— To do —
Look for the word "StudiesComp" in the data below, and copy every line that holds it.
**** Provided data
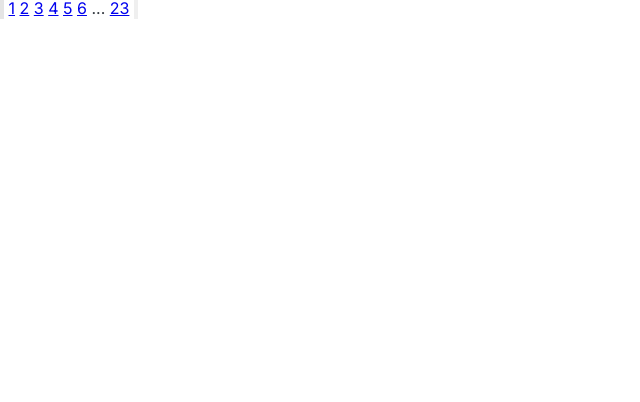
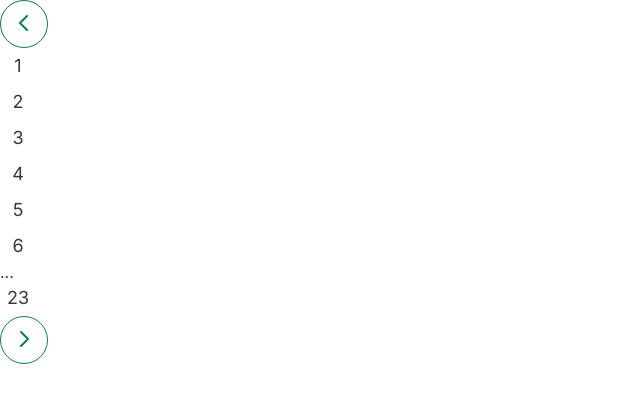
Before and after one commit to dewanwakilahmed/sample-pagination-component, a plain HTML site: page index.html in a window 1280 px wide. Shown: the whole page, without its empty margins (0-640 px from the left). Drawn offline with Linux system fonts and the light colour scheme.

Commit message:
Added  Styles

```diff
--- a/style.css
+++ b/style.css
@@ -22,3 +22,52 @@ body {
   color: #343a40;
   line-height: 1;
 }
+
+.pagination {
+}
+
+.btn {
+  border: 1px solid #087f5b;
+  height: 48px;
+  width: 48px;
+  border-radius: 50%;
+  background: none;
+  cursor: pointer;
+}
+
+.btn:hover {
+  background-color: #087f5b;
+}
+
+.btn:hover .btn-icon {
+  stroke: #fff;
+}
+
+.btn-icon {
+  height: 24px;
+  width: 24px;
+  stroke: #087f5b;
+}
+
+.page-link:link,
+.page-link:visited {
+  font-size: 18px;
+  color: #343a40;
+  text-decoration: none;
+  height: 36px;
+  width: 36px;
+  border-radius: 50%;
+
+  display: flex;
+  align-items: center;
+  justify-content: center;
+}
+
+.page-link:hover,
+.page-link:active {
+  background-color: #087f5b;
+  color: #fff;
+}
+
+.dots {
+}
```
********
**** Provided data
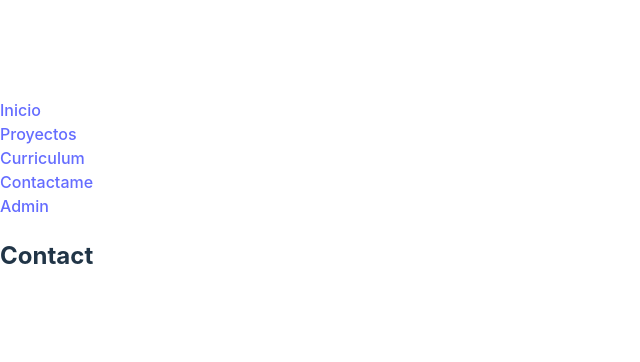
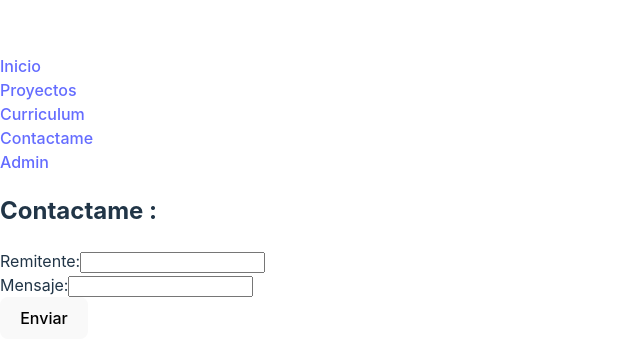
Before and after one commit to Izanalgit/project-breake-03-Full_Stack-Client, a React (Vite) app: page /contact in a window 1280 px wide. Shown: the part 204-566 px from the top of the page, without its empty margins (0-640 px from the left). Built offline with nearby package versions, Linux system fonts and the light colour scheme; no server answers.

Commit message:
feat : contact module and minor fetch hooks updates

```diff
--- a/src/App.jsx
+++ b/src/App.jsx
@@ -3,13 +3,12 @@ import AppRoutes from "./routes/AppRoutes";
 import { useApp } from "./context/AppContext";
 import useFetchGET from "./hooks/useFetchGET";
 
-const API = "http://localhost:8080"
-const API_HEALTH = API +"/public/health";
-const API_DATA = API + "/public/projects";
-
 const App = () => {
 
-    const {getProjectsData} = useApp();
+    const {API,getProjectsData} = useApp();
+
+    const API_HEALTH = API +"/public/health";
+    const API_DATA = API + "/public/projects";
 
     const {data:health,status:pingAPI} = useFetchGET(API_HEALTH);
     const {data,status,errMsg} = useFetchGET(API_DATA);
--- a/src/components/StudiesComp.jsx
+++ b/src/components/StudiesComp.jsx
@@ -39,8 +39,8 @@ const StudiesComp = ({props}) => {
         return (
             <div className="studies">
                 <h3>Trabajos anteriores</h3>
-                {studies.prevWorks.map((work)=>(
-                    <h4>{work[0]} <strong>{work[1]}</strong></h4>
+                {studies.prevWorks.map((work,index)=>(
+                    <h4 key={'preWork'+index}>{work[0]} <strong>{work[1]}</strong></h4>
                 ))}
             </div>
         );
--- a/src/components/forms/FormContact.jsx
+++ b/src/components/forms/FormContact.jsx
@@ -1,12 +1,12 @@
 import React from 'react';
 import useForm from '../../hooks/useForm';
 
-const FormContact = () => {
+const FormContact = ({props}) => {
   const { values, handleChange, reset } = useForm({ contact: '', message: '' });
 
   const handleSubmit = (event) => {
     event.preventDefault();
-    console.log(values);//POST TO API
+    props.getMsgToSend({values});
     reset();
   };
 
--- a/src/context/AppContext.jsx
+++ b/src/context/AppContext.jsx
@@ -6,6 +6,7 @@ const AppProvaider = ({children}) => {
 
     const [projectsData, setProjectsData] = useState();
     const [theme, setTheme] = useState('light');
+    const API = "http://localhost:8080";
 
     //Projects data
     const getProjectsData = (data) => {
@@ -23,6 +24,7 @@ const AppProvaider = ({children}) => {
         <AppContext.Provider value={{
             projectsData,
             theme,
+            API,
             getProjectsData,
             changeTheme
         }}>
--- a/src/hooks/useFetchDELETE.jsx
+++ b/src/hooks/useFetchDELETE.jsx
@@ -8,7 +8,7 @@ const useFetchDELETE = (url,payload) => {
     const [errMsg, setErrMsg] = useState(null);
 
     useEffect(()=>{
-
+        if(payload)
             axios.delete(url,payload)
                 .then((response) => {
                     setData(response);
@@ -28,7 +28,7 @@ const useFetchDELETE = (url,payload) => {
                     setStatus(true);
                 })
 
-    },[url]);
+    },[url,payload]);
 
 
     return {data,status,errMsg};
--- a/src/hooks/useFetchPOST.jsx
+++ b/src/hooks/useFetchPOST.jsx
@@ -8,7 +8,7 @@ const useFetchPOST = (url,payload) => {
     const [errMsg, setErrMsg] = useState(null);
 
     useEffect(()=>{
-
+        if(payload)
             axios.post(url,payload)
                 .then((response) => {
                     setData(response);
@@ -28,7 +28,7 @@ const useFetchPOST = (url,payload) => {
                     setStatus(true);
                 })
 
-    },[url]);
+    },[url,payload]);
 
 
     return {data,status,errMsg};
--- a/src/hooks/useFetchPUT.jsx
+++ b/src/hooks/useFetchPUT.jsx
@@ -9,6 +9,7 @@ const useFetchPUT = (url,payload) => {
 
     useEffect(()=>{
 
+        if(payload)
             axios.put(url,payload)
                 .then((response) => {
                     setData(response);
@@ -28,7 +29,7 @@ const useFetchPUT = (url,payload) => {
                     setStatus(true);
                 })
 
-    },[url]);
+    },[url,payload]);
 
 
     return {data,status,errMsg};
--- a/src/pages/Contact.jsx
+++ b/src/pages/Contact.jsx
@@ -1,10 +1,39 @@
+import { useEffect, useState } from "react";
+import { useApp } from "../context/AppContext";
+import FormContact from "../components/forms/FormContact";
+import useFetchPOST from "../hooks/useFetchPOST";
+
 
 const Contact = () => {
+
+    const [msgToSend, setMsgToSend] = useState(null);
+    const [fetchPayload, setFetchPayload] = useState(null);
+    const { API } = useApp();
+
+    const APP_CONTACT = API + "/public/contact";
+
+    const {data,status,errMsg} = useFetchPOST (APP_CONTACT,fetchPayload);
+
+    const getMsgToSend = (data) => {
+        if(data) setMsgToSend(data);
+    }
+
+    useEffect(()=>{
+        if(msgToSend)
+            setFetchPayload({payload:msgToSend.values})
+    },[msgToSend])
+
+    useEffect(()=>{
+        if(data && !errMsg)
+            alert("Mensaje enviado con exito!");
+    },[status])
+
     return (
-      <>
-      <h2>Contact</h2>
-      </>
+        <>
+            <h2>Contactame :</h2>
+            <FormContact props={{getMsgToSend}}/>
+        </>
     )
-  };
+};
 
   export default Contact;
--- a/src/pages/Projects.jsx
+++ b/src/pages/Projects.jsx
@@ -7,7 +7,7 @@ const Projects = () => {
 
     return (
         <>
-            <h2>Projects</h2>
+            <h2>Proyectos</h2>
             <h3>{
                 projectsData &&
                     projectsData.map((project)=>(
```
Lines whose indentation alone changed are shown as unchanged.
********
**** Provided data
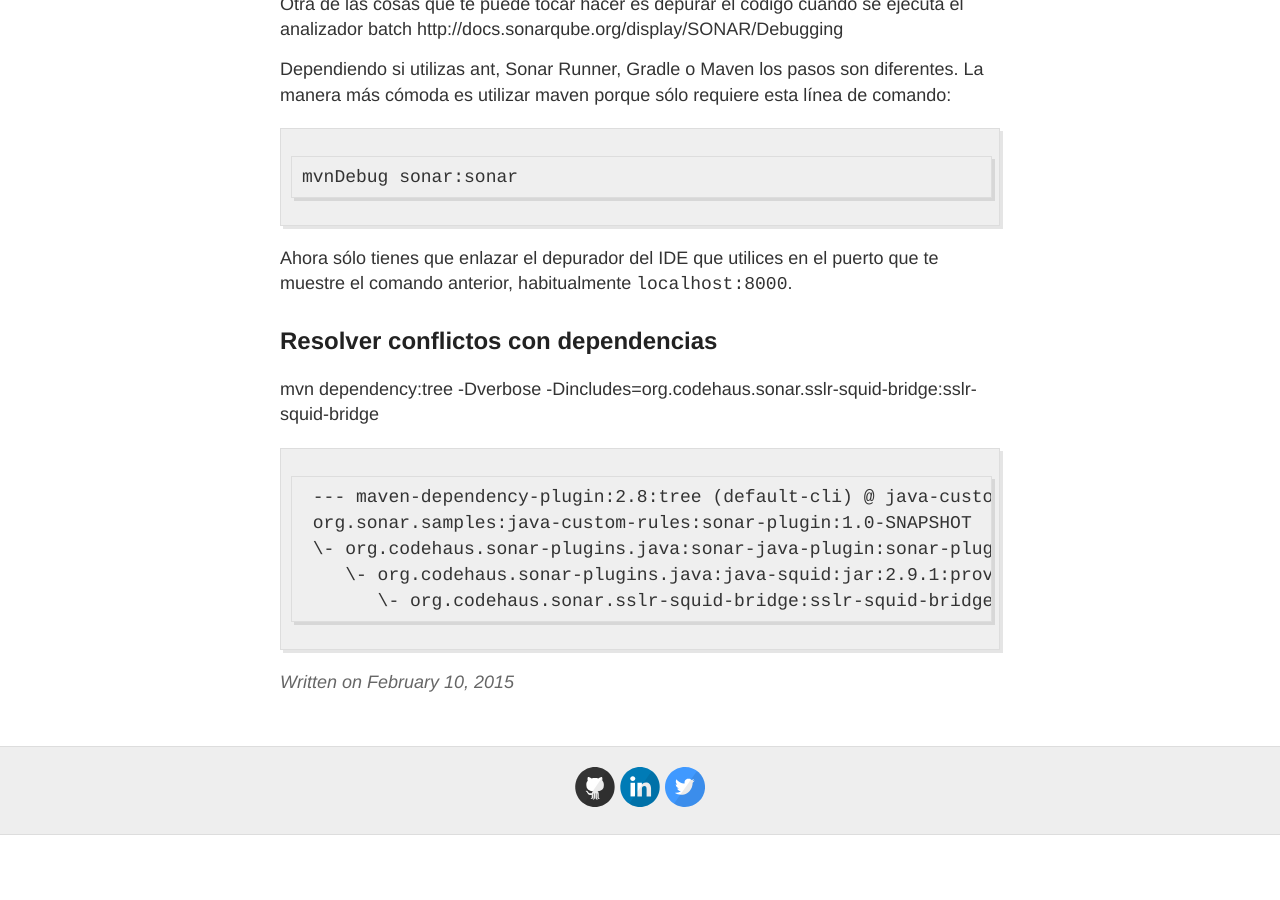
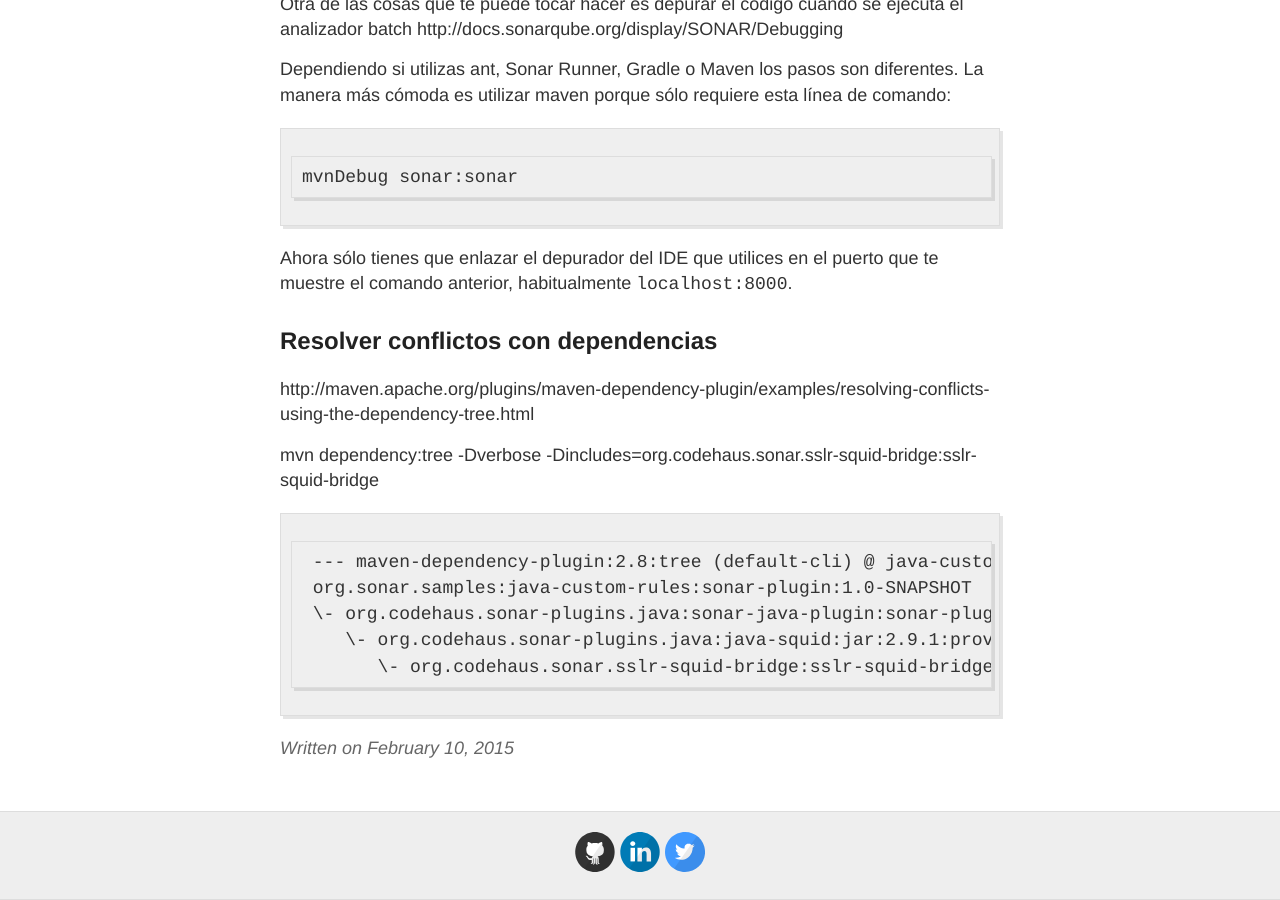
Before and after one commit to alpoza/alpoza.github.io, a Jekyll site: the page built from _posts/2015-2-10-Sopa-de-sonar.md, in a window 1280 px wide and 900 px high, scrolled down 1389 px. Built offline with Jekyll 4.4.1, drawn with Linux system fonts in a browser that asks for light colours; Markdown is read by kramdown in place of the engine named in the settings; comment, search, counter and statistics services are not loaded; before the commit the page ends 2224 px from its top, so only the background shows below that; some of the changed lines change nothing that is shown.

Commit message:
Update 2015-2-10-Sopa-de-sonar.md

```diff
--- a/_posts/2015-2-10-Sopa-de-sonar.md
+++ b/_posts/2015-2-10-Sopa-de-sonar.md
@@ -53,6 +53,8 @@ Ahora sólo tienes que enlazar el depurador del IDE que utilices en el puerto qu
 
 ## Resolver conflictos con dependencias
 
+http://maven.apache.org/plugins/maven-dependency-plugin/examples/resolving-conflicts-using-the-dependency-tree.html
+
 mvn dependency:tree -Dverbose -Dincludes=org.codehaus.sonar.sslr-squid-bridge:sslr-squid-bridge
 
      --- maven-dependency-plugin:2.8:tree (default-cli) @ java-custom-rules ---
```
********
— Output for this task —
--- a/src/components/StudiesComp.jsx
+++ b/src/components/StudiesComp.jsx
@@ -39,8 +39,8 @@ const StudiesComp = ({props}) => {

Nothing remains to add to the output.